**TASK:**
Could you repeat the listing below exactly while leaving its pictures behind?

**EXCERPTED RECORDS:**
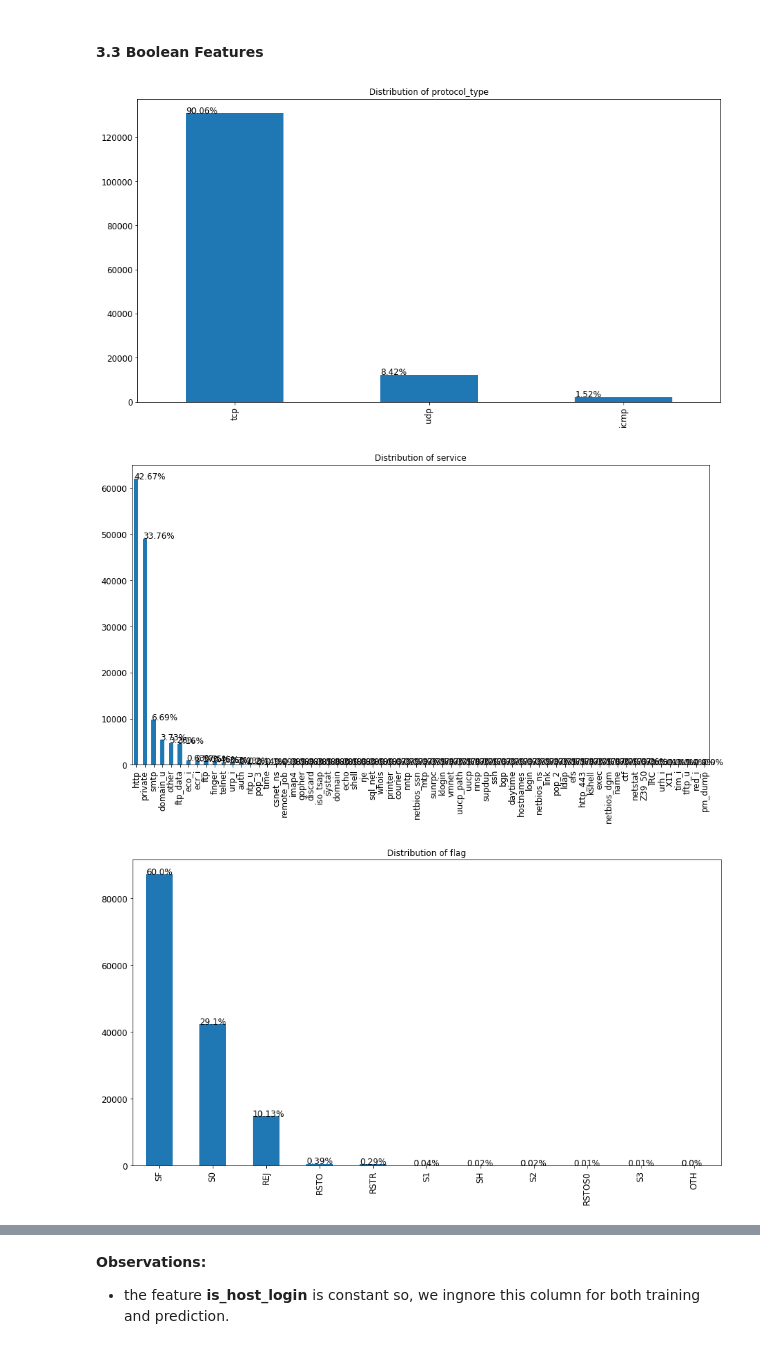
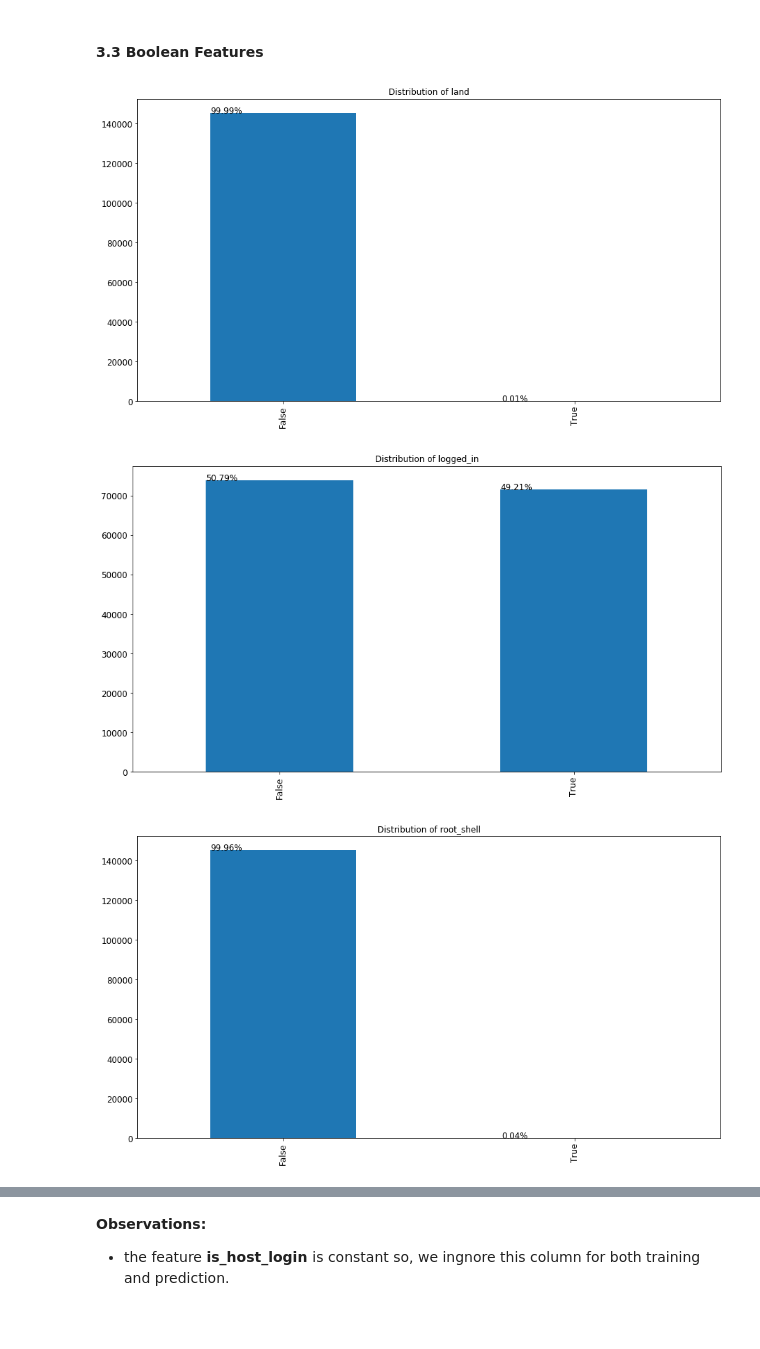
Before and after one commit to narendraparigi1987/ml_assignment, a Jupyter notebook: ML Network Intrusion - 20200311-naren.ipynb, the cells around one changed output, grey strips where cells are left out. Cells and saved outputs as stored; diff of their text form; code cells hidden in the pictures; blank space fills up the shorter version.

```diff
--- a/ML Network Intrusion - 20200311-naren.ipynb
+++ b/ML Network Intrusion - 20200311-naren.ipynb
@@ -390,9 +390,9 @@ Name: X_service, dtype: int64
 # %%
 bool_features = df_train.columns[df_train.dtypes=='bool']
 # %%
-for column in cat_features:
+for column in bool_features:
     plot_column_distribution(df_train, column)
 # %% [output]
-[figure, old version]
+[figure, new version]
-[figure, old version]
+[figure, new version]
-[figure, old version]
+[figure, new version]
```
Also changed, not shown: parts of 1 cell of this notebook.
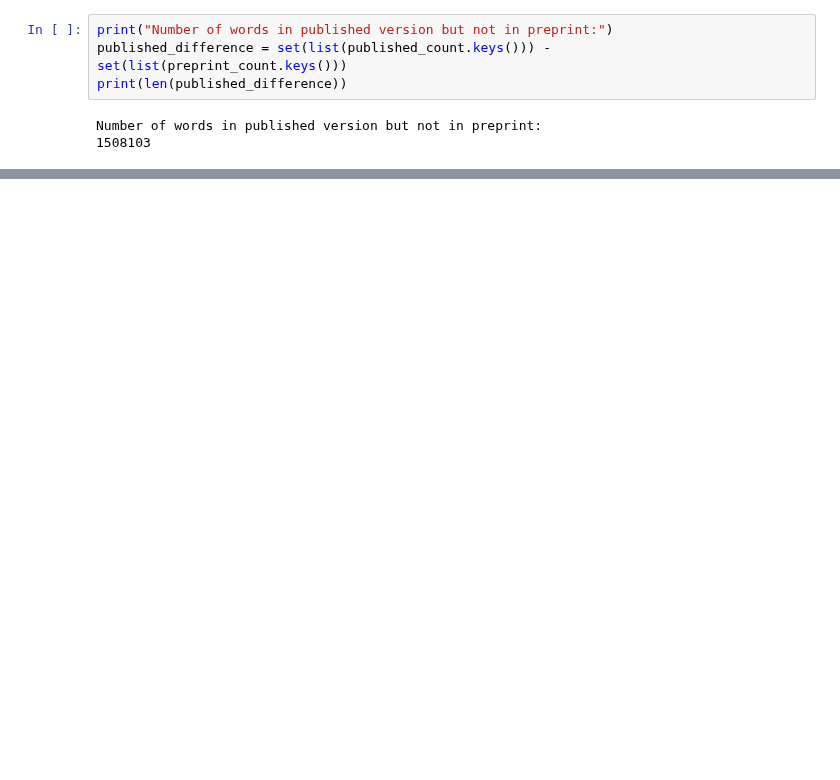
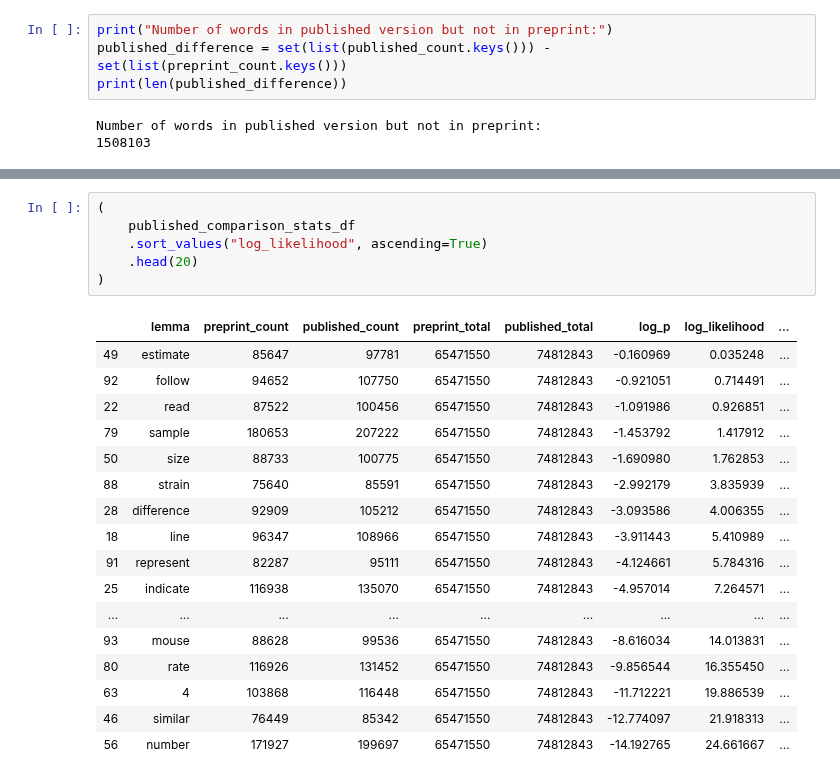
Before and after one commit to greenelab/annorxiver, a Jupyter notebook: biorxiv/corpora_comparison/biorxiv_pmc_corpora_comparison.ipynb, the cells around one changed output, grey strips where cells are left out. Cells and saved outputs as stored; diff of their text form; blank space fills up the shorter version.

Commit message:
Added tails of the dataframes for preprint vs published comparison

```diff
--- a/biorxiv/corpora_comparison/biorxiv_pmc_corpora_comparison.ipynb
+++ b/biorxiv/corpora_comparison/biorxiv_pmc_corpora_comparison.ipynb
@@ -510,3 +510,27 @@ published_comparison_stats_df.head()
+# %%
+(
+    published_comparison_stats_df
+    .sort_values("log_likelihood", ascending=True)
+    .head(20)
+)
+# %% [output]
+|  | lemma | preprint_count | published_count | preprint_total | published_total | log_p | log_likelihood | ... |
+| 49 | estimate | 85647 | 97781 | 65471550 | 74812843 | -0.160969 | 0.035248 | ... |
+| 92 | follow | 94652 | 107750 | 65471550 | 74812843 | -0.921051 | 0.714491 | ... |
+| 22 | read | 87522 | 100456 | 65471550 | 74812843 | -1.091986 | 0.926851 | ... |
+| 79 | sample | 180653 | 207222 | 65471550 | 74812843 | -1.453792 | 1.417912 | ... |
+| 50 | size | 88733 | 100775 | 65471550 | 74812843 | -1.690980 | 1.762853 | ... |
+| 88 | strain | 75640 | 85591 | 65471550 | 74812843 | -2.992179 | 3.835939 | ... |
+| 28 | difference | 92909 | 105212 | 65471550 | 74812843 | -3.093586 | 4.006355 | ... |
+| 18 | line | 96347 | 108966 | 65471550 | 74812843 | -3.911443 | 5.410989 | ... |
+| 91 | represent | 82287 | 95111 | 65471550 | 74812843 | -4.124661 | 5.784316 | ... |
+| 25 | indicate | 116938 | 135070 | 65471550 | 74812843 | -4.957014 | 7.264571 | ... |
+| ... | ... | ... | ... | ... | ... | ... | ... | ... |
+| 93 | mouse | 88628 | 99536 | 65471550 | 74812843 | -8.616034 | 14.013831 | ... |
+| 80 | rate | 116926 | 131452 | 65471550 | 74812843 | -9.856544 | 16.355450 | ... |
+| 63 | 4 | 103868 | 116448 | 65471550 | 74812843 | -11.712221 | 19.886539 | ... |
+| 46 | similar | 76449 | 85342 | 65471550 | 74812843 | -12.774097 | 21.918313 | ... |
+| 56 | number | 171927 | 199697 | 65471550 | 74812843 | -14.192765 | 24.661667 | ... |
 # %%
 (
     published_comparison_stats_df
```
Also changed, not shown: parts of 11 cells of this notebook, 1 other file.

**OUTPUT OF THE EXERCISE:**
Before and after one commit to narendraparigi1987/ml_assignment, a Jupyter notebook: ML Network Intrusion - 20200311-naren.ipynb, the cells around one changed output, grey strips where cells are left out. Cells and saved outputs as stored; diff of their text form; code cells hidden in the pictures; blank space fills up the shorter version.

```diff
--- a/ML Network Intrusion - 20200311-naren.ipynb
+++ b/ML Network Intrusion - 20200311-naren.ipynb
@@ -390,9 +390,9 @@ Name: X_service, dtype: int64
 # %%
 bool_features = df_train.columns[df_train.dtypes=='bool']
 # %%
-for column in cat_features:
+for column in bool_features:
     plot_column_distribution(df_train, column)
 # %% [output]
-[figure, old version]
+[figure, new version]
-[figure, old version]
+[figure, new version]
-[figure, old version]
+[figure, new version]
```
Also changed, not shown: parts of 1 cell of this notebook.
Before and after one commit to greenelab/annorxiver, a Jupyter notebook: biorxiv/corpora_comparison/biorxiv_pmc_corpora_comparison.ipynb, the cells around one changed output, grey strips where cells are left out. Cells and saved outputs as stored; diff of their text form; blank space fills up the shorter version.

Commit message:
Added tails of the dataframes for preprint vs published comparison

```diff
--- a/biorxiv/corpora_comparison/biorxiv_pmc_corpora_comparison.ipynb
+++ b/biorxiv/corpora_comparison/biorxiv_pmc_corpora_comparison.ipynb
@@ -510,3 +510,27 @@ published_comparison_stats_df.head()
+# %%
+(
+    published_comparison_stats_df
+    .sort_values("log_likelihood", ascending=True)
+    .head(20)
+)
+# %% [output]
+|  | lemma | preprint_count | published_count | preprint_total | published_total | log_p | log_likelihood | ... |
+| 49 | estimate | 85647 | 97781 | 65471550 | 74812843 | -0.160969 | 0.035248 | ... |
+| 92 | follow | 94652 | 107750 | 65471550 | 74812843 | -0.921051 | 0.714491 | ... |
+| 22 | read | 87522 | 100456 | 65471550 | 74812843 | -1.091986 | 0.926851 | ... |
+| 79 | sample | 180653 | 207222 | 65471550 | 74812843 | -1.453792 | 1.417912 | ... |
+| 50 | size | 88733 | 100775 | 65471550 | 74812843 | -1.690980 | 1.762853 | ... |
+| 88 | strain | 75640 | 85591 | 65471550 | 74812843 | -2.992179 | 3.835939 | ... |
+| 28 | difference | 92909 | 105212 | 65471550 | 74812843 | -3.093586 | 4.006355 | ... |
+| 18 | line | 96347 | 108966 | 65471550 | 74812843 | -3.911443 | 5.410989 | ... |
+| 91 | represent | 82287 | 95111 | 65471550 | 74812843 | -4.124661 | 5.784316 | ... |
+| 25 | indicate | 116938 | 135070 | 65471550 | 74812843 | -4.957014 | 7.264571 | ... |
+| ... | ... | ... | ... | ... | ... | ... | ... | ... |
+| 93 | mouse | 88628 | 99536 | 65471550 | 74812843 | -8.616034 | 14.013831 | ... |
+| 80 | rate | 116926 | 131452 | 65471550 | 74812843 | -9.856544 | 16.355450 | ... |
+| 63 | 4 | 103868 | 116448 | 65471550 | 74812843 | -11.712221 | 19.886539 | ... |
+| 46 | similar | 76449 | 85342 | 65471550 | 74812843 | -12.774097 | 21.918313 | ... |
+| 56 | number | 171927 | 199697 | 65471550 | 74812843 | -14.192765 | 24.661667 | ... |
 # %%
 (
     published_comparison_stats_df
```
Also changed, not shown: parts of 11 cells of this notebook, 1 other file.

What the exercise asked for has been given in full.